Written by Mike Daube

Professor John Britton seeks inquiry into Ferrari tobacco sponsorship

djm0712jy33Last updated: April 30, 2010

Source: Times Online

One of Britain’s most eminent physicians has written to the Department of Health urging the Government to open an inquiry into whether Ferrari is in breach of the EU-wide tobacco sponsorship ban, The Times has learnt.

Professor John Britton, a fellow of the Royal College of Physicians and director of its Centre for Tobacco Control Studies, has also written to the BBC asking it to consider whether it is appropriate to screen Formula One racing while the team stands accused of potential subliminal advertising by the European Commission.

The row centres on Ferrari’s use of a red, white and black barcode which is emblazoned on the racing team’s cars and its drivers’ overalls. Both the European Commission and advertising experts argue that the barcode is designed to remind viewers of a packet of Marlboro cigarettes.

Under 2002 law passed in both Britain and in Brussels, it is an offence for a tobacco company to sponsor a sporting event.

In a letter to Mark Thomspon, the Director General of the BBC, Professor Britton, an epidemiogist at the University of Nottingham, said: “I write to ask you whether in your view, broadcasting coverage of the Ferrari car and related branding in the forthcoming Spanish Grand Prix is in full compliance with both UK law, and the BBC charter?”

Formula One teams are preparing to fly to Spain for the start of the European leg of the Grand Prix season next weekend.

Earlier this week, a spokesman for the European Public Health Commissioner said he thought that the barcode constituted potential subliminal marketing. He said that while he did not think it constituted a breach of EU law, he urged the British and Spanish governments to see if it contravened their own domestic legislation.

The spokesman said: “It needs to be checked against the law of the Member State in question (here Spain & UK), which could have more stringent rules than the EU legislation requires.”
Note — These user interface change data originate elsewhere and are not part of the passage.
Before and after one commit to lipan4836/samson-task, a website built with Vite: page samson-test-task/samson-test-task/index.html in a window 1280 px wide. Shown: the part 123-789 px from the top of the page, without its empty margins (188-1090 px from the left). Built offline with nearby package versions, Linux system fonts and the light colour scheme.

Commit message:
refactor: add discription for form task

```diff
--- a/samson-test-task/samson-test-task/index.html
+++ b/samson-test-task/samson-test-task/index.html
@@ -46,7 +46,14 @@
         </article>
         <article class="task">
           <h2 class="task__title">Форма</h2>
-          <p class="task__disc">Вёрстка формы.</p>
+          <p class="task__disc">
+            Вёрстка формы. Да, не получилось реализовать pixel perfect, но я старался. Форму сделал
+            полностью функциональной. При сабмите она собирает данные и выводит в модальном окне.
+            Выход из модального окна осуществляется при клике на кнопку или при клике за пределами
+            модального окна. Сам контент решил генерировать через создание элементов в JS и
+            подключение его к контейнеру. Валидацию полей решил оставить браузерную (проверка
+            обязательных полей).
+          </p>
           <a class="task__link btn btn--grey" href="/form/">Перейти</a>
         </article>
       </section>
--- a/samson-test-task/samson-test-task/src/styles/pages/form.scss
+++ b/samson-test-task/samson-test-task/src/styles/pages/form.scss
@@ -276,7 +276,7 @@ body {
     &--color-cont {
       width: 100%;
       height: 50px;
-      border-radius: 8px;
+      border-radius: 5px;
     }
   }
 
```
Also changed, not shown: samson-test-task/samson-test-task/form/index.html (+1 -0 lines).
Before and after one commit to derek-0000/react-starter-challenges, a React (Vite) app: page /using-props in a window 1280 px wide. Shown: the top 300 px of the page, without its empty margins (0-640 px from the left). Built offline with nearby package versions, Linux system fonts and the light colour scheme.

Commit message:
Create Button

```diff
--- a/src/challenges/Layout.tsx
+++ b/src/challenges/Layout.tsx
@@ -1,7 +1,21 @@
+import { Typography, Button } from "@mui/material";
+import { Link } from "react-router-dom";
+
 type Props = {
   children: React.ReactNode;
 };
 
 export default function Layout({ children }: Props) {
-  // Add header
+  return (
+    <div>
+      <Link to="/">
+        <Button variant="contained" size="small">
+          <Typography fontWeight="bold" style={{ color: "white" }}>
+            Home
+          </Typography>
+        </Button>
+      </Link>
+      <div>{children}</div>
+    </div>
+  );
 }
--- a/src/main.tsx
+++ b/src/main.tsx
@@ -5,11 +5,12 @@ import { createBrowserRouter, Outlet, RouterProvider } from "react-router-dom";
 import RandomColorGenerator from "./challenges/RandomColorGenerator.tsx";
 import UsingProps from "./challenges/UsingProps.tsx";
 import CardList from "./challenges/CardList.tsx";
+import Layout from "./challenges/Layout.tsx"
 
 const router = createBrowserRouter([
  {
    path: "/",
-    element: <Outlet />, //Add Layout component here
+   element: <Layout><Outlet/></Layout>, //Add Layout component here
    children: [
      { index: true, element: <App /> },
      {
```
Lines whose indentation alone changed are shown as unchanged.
To date, the Department of Health and Sir Liam Donaldson, the Chief Medical Officer, have declined to comment.

Philip Morris, the world’s second biggest tobacco firm and the owner of Marlboro cigarettes, extended its financial backing of Ferrari until 2011. It is understood that the ten year deal is worth around $1 billion.

Ferrari has consistently denied that the barcode on the car represents subliminal advertising and insists that it is a design feature on the car which forms part of the vehicle’s “livery”.

Philip Morris also argues that it is “confident” that their relationship with Ferrari is well within the law and that: “The Formula One Grand Prix in the UK does not involve any race cars, team apparel, equipment or track signage carrying tobacco product branding. The same is true for all other Formula One races across the world.”

However, Don Elgie, chief executive of Creston – the media group which owns the advertising agency DLKW -told The Times that he thought the barcode constituted subliminal advertising.

Mr Elgie added: “I think it’s a no brainer. Marlboro may be working within the letter of the law, but not the spirit. Why else would you put a barcode there? It is there to make you think of Marlboro cigarettes. If I was the account director for Marlboro, I would try and do that.”

The British Formula One race at Silverstone is scheduled for July 11.

Subliminal advertising is where a brand is so well-known and powerful that a consumer can be reminded of it by subtle prompts, but without actually seeing the product itself.

A spokesman for the FIA, the governing body for Formula I, said: “Formula 1 advertising and sponsorship must comply within the law of the land.”

However, it is understood that should further questions be raised about the legality of livery, the F1 governing body would have an obligation to look into it further.

A spokesman for the FIA, the governing body for Formula I, said: “Formula 1 advertising and sponsorship must comply within the law of the land.”

However, it is understood that should further questions be raised about the legality of livery, the F1 governing body would have an obligation to look into it further.